Start of Block
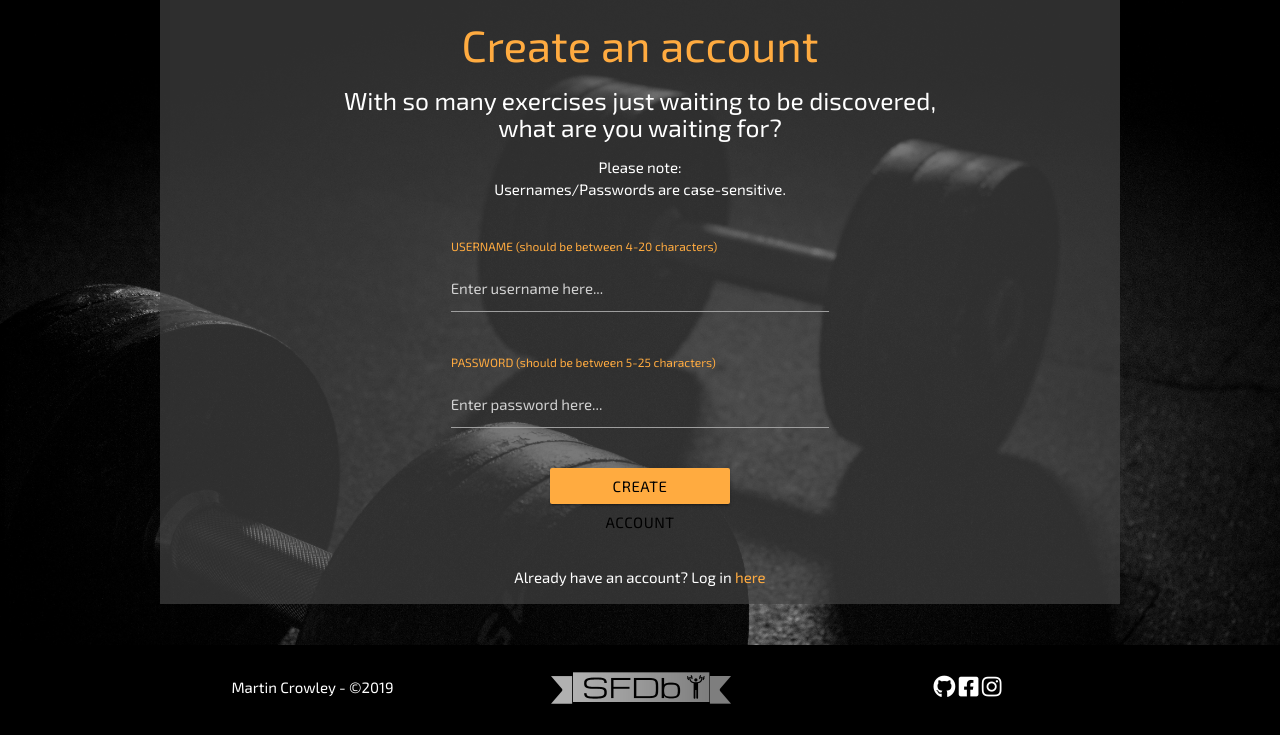
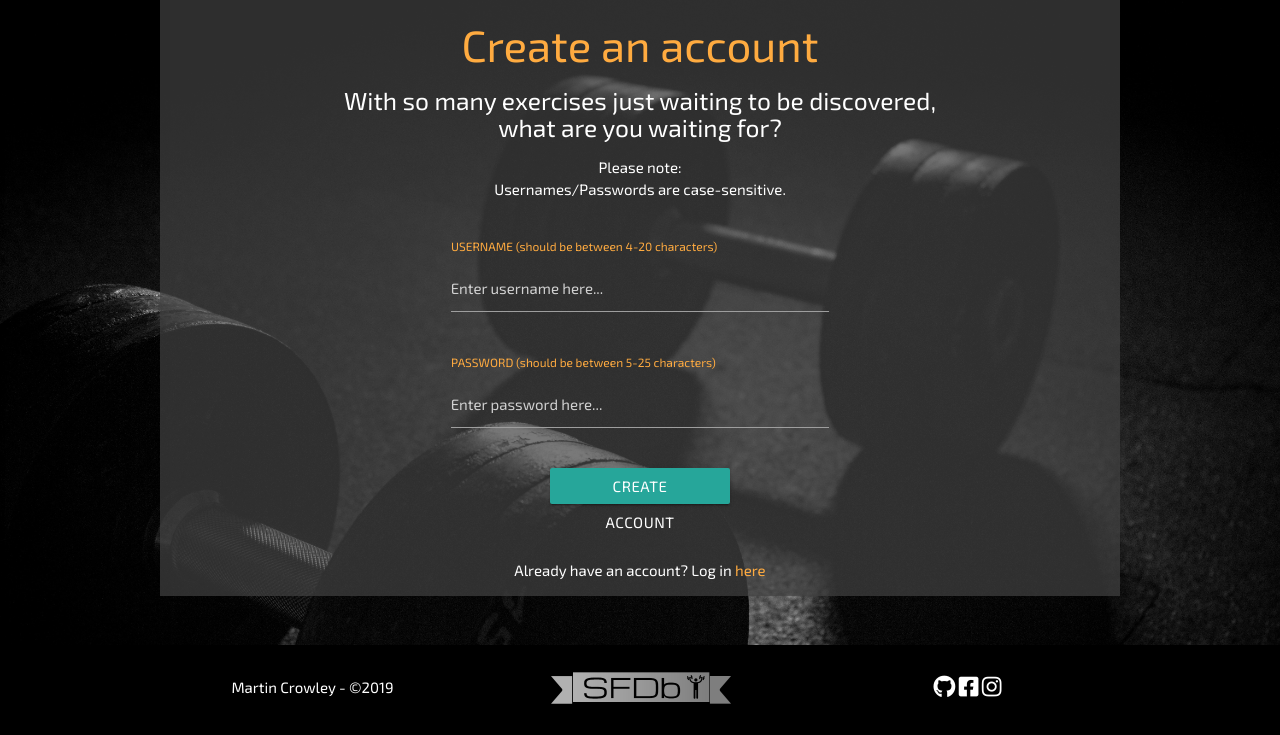
Before and after one commit to Code-Institute-Submissions/shared_fitness_database, a Flask app: page /register in a window 1280 px wide. Shown: the part 65-800 px from the top of the page. Run offline with Flask 2, Linux system fonts and the light colour scheme; some libraries are stand-ins or nearby versions.

Commit message:
added custom class for the register button

```diff
--- a/templates/register.html
+++ b/templates/register.html
@@ -26,7 +26,7 @@
                 </div>
                 <div class="row">
                     <div class="col s12">
-                        <button class="btn btn_form btn_register" type="submit">CREATE ACCOUNT</button>
+                        <button class="btn btn_register" type="submit">CREATE ACCOUNT</button>
                     </div>
                 </div>
             </form>
```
End of Block
**Exercise requirements**
Go through the data above and find the lines with the word "button". Copy each of those lines.

**Written answer**
added custom class for the register button
-                        <button class="btn btn_form btn_register" type="submit">CREATE ACCOUNT</button>
+                        <button class="btn btn_register" type="submit">CREATE ACCOUNT</button>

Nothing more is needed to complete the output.